Snow Bird or Born Here?

Great egret hunting lizards in my yard
Photo Gail Karlsson
It’s not always so easy to tell the difference.
This is the time of year when seasonal migrants – birds and people – start showing up in the Caribbean. Many only stay for a brief stopover and then move on, but a certain number of regulars settle in for the winter, filling local beaches and watering holes and acting like they belong here.

Some permanent residents welcome the influx, while others wish the migrants would just stay where they were and leave the islands to the locals.

Of course it is sometimes difficult to distinguish locals from part-timers – at least among the herons and egrets.
In the ponds near my house on St. John I see great egrets, snowy egrets, and cattle egrets, as well as black-crowned and yellow-crowned night herons, green herons, great blue herons, and little blue herons. None of these are special types of birds that live only in the tropics. They can be found all along the east coast of the US, and lots of other places as well. But some of these birds are actually full-time residents of the Virgin Islands. How can you tell?

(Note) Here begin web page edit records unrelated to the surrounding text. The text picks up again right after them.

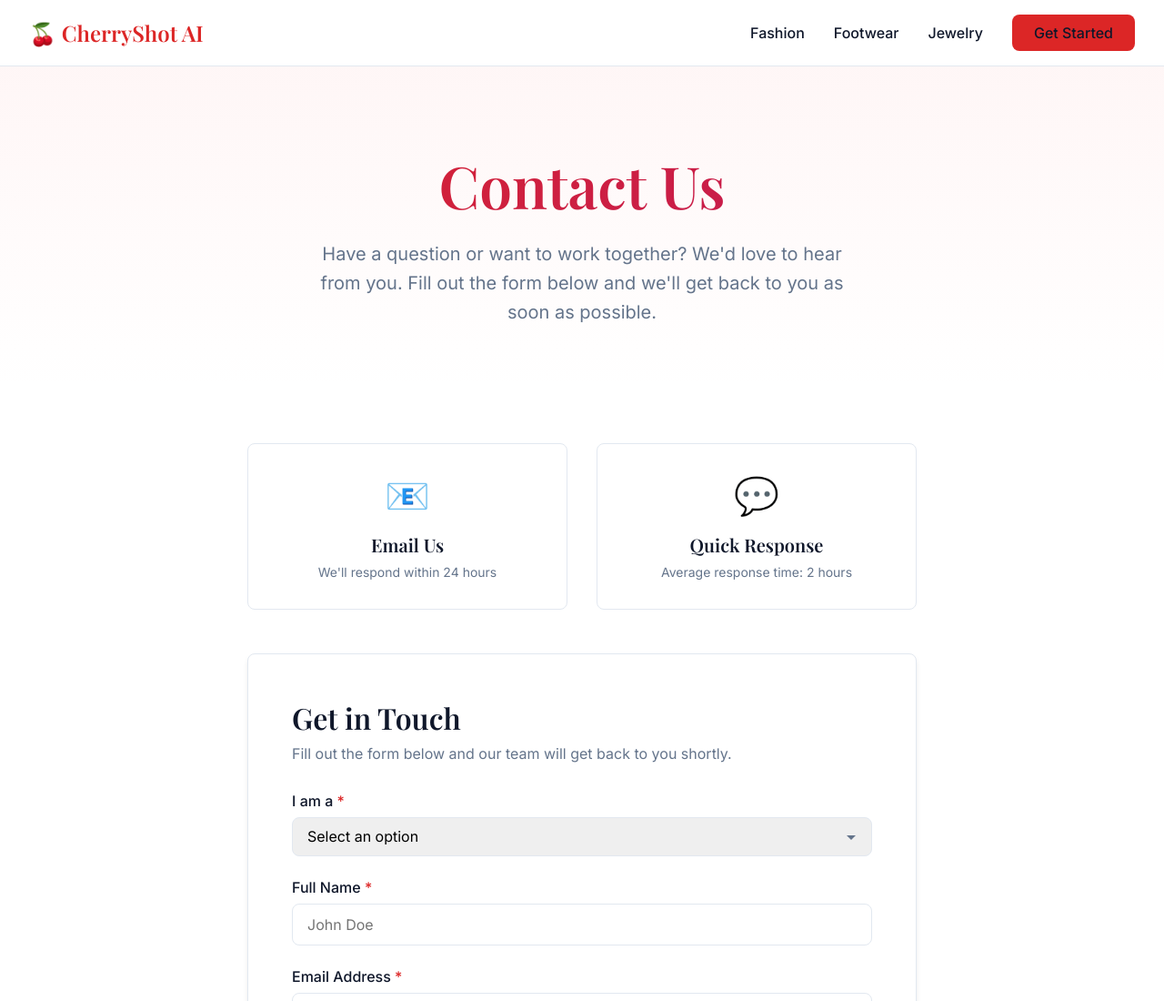
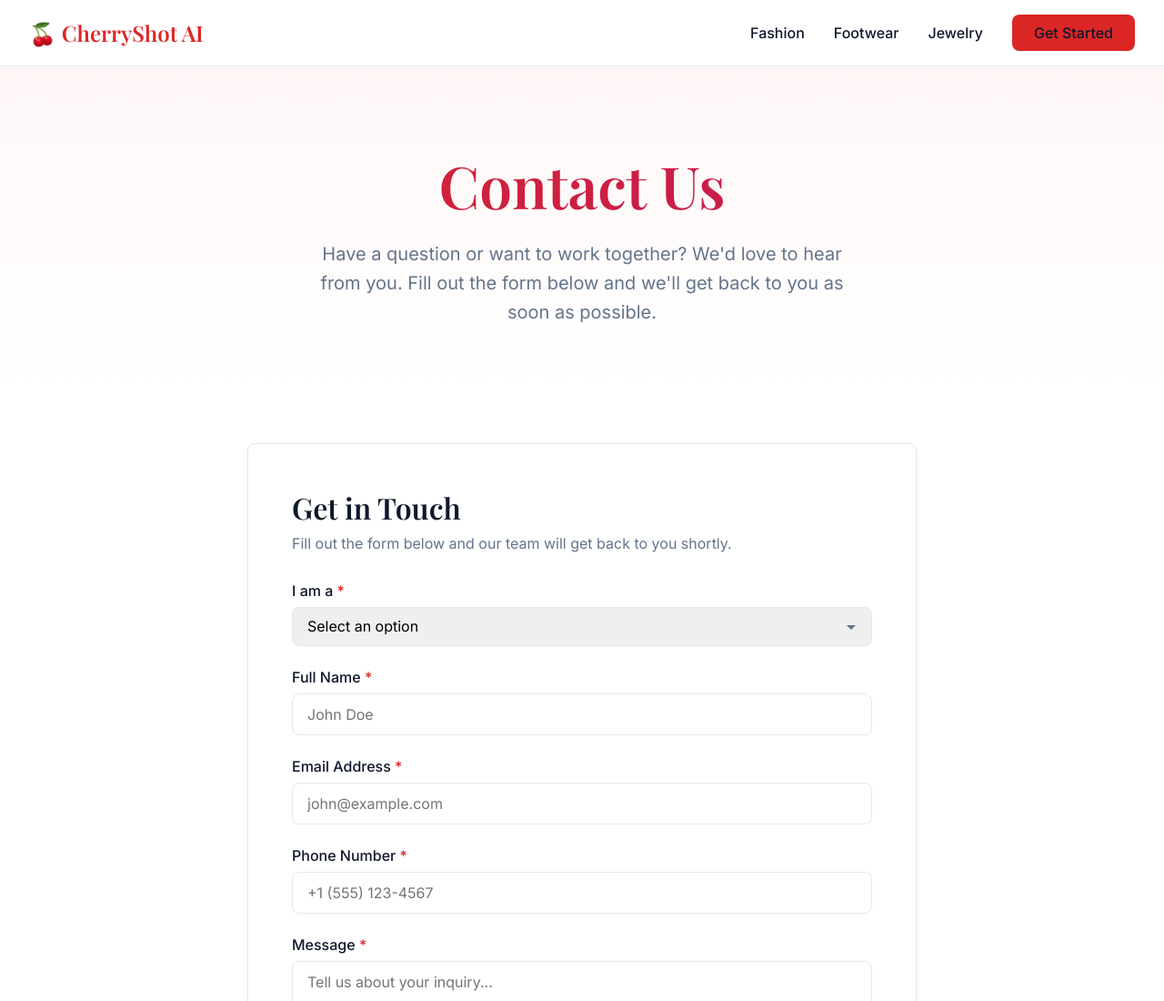
Before and after one commit to yashgoyal-16/chsh, a plain HTML site: page contact-us/index.html in a window 1280 px wide. Shown: the top 1100 px of the page at 91% size. Drawn offline with nearby package versions, Linux system fonts and the light colour scheme; a web font is replaced by a local one.

Commit message:
Remove contact cards section from contact page

```diff
--- a/contact-us/index.html
+++ b/contact-us/index.html
@@ -343,19 +343,6 @@
     </section>
 
     <div class="contact-container">
-        <div class="contact-grid">
-            <div class="contact-card">
-                <div class="contact-card-icon">📧</div>
-                <h3>Email Us</h3>
-                <p>We'll respond within 24 hours</p>
-            </div>
-            <div class="contact-card">
-                <div class="contact-card-icon">💬</div>
-                <h3>Quick Response</h3>
-                <p>Average response time: 2 hours</p>
-            </div>
-        </div>
-
         <div class="form-container">
             <h2>Get in Touch</h2>
             <p class="subtitle">Fill out the form below and our team will get back to you shortly.</p>
```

 Herons and egrets that breed in the northeast US during the spring generally move south in the fall, and a few might pass through or even end up in the Virgin Islands. Birds in warmer southern states don’t migrate in the same way. In the Caribbean, as well, some of the birds stay around all year, raising their young on island time. Their breeding schedule is linked to the wet and dry seasons that affect the availability of food here, rather than northern temperatures and ecological cycles. 

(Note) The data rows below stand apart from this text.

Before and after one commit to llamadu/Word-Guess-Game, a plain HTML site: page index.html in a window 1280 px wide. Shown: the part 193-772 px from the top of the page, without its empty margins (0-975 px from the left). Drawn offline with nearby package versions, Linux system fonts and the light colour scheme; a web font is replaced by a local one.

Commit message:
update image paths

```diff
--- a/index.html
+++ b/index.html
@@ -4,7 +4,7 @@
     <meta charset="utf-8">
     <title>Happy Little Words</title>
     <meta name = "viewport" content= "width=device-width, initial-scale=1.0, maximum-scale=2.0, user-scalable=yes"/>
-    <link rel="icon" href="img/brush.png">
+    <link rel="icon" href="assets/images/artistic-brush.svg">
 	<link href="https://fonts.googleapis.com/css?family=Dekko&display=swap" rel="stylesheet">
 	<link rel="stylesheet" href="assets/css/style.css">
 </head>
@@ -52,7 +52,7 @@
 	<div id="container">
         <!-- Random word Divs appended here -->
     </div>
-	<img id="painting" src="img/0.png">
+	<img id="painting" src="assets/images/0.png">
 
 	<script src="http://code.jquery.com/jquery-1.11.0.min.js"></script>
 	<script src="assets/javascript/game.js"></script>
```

Raffaele’s book Birds of the West Indies identifies a number of birds in the heron/egret family as “common residents” that live and breed here: snowy egrets and cattle egrets, green and little blue herons, and yellow-crowned night herons.

Great egrets are considered “uncommon residents” in the Caribbean.

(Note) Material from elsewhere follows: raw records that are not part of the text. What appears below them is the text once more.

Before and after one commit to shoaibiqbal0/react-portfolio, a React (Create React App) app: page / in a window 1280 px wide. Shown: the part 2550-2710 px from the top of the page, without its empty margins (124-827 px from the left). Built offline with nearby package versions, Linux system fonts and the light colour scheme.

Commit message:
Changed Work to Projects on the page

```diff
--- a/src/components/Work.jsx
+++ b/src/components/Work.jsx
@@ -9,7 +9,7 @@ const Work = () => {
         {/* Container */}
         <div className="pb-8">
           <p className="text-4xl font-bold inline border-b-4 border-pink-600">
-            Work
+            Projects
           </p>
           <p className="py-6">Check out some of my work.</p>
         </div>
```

Last fall I saw flocks of great egrets gathering in Jamaica Bay in New York City at the end of September, and then one day in early October woke up to find a bunch of them sitting in the trees around the pond by my house in Fish Bay. It seemed like we were on the same flight path.
Photo Gail Karlsson

After a few days most of the great egrets were gone, but a couple seemed to be fishing in the pond all winter. Were they on St. John all along, or did one pair of migrants settle down in the neighborhood for the season?
Great egret couple in Fish Bay pond
Photo Gail Karlsson
You would definitely be sure that an egret is living on St. John if you could find its nest. Up north, I have seen large numbers of nests all built close together in one or two trees, since there herons and egrets usually breed in colonies in the spring and stick together for protection. An ‘uncommon resident’ couple might end up nesting alone though, and at a different time of year. I have gone around looking for great egret nests in marshy areas of St. John, so far without success. If they are here, they are pretty well hidden. 

There is another indication, though, that a great egret is a resident: if you see breeding plumage. I have definitely seen birds in the pond with the long, lacy breeding feathers that are called aigrettes. (These plumes became popular for decorating ladies’ hats in the late nineteenth century, and during that time egrets were hunted almost to the point of extinction.) 

Photo Gail Karlsson

So I do think at least some of the great egrets I see are permanent residents. Others, like me, travel back and forth, attracted to the warmth of the tropics, but not content to stay in one place all year. As Joni Mitchell wrote: “They got the urge for going, and they got the wings so they can go.”